for assassinating prominent Greeks and five members of the US 
Mission over the course of its 30-year history.  Convicted 
ELA members were responsible for several bombings, attempted 
murders and were involved in at least one assassination. 
While these convictions likely impacted on the operational 
capabilities of 17N and ELA, it is too soon to assess whether 
the threat from domestic terrorism is completely eliminated. 
There have been several attacks against Greek police over the 
last year, including the December 2004 assassination of a 
special police guard in front of the residence of the British 
military attache.  We urge vigilance and caution, as the 
worldwide threterrorist groups againse protestst protests or demonstrations could occur at any time; 
unwitting observers or bystanders might be identified, to 
their disadvantage, as Americans.  RSO recommends that 
official U.S. travelers in Greece remain alert when moving 
about in public places and avoid certain places where 
demonstrators frequently congregate.  These places include 
the Polytechnical University area, located on 28 October 
(Patission) Street between the National Archeological Museum 
and Omonia Square; Exarchion Square, located near Kolonaki; 
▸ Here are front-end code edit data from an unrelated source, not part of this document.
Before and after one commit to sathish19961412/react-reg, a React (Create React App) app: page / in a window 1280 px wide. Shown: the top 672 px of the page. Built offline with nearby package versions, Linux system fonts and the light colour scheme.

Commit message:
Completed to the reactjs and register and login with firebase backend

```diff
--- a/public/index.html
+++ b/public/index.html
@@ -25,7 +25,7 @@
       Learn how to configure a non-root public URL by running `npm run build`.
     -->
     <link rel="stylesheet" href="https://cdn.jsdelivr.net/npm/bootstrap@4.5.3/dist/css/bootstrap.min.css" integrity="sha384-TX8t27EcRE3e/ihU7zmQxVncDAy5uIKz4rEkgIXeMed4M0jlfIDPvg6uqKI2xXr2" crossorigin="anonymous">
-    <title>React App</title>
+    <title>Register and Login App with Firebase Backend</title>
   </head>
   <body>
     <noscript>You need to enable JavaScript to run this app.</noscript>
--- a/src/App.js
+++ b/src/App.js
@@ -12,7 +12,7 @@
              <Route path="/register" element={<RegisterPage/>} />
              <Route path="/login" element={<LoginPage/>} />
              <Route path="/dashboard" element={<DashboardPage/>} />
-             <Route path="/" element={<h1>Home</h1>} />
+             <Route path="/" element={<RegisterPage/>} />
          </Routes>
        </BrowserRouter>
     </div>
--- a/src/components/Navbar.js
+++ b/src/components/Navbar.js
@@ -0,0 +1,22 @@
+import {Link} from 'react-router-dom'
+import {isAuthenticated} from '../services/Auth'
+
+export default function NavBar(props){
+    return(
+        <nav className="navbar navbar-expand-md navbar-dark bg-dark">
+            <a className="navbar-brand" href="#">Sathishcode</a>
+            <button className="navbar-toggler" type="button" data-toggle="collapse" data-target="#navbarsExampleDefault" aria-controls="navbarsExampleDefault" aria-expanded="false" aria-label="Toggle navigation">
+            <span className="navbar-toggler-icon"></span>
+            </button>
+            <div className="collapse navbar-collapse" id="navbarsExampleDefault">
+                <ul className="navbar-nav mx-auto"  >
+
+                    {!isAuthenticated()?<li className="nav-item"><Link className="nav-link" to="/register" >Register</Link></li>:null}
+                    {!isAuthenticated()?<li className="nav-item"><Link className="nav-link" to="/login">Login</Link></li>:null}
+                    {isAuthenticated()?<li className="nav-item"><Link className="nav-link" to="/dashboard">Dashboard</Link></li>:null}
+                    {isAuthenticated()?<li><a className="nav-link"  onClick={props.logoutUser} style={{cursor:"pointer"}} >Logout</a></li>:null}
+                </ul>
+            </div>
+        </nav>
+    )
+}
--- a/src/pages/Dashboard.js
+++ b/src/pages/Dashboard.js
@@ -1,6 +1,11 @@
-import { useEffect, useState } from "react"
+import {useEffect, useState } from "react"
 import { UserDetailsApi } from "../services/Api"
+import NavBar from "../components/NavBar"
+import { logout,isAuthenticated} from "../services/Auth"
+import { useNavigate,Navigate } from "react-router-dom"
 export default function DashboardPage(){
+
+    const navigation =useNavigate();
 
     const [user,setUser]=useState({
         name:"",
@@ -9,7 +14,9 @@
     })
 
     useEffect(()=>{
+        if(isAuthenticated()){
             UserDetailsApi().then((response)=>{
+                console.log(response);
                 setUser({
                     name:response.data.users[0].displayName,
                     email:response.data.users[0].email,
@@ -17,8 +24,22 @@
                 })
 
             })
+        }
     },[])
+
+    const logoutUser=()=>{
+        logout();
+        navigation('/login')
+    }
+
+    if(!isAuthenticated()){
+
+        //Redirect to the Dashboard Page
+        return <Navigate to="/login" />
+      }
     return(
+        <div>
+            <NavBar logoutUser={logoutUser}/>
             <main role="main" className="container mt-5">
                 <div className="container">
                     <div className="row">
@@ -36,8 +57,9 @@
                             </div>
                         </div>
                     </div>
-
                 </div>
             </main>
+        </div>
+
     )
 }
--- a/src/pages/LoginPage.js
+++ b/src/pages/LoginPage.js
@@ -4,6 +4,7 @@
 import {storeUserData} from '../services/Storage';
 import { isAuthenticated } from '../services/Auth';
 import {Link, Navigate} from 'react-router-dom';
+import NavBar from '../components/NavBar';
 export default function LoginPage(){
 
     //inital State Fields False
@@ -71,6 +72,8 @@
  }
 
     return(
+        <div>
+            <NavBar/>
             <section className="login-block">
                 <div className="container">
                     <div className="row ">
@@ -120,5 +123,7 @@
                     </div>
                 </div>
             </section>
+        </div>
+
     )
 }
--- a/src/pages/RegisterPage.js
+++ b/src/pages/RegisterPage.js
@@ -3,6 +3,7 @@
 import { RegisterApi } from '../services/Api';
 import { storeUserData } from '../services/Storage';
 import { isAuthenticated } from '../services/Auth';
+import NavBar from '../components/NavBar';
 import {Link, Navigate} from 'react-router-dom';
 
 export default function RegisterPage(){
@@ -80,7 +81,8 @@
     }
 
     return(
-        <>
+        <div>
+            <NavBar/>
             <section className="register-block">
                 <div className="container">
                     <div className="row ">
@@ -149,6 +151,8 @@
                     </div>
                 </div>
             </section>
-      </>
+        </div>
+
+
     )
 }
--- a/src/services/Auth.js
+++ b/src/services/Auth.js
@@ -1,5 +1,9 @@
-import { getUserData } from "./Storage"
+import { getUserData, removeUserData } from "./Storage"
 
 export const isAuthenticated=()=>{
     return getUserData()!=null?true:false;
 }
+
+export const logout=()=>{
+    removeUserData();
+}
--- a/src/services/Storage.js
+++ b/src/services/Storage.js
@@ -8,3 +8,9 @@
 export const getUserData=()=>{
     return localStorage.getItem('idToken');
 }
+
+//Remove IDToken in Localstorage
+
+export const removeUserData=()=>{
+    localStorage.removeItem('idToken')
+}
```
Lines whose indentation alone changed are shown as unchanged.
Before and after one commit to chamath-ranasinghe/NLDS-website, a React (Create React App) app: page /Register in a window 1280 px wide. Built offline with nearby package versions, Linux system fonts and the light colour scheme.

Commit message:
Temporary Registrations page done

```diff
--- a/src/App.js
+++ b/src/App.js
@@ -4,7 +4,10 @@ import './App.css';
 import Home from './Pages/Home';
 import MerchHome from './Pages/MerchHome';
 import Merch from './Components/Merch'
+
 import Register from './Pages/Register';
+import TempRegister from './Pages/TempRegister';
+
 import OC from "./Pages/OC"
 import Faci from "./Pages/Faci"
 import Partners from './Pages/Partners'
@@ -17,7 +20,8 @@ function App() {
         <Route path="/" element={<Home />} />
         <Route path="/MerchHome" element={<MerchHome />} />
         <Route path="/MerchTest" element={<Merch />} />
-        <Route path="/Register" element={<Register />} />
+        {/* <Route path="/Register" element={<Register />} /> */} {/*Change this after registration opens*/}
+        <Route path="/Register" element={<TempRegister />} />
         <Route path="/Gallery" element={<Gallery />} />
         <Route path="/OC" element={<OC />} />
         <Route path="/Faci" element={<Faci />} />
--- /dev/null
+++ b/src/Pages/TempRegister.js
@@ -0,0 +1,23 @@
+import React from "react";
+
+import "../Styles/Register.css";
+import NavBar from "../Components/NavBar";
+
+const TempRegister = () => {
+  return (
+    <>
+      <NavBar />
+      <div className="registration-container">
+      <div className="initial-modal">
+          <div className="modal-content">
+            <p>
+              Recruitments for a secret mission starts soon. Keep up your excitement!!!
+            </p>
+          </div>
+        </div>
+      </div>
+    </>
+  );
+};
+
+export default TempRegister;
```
Omonia and Syntagma Squares, which are often used as launch 
sites for large demonstrations; and Mavili Square, located 
near the U.S. Embassy.  Visitors should keep abreast of ews 
about large demonstrations and avoid thes areas and metro 
stops. 
 
ATHENS 00001089  002 OF 002 
 
 
 
Crime is rated "medium" in Greece.  For TDY visitors, pick 
pocketing and purse snatching are the most common crimes. 
Taxis are generally safe though metered cabs are recommended. 
 Taxis too will often pick up more than one passenger unless 
prior arrangements are made.  Crimes of opportunity ) 
thefts, break-ins, and occasional scams ) are on the rise. 
Travelers should be especially cautious with wallets, purses, 
and parcels when traveling on crowded streets, public buses, 
trolleys, and/or subways.  There have been several instances 
of motorcyclists approaching cars stuck in traffic, reaching 
through open windows or smashing closed ones, and stealing 
whatever is within reach.  We have also recently learned of a 
new method in which motorcyclists open the trunk of a vehicle 
and remove the contents.  Security recommends keeping purses, 
parcels, handbags, etc. out of sight under the seat or on the 
floor of the car.  Windows should be kept closed and doors 
locked.  Pedestrians may also be confronted by beggars and 
other street people who may attempt to divert attention, then 
steal unprotected valuables ) either by pick pocketing or 
snatch-and-grab techniques.  Women are generally safe from 
violent crime in Greece.  Men are aggressive by American 
standards however when pursuing women. 
 
SPECKHARD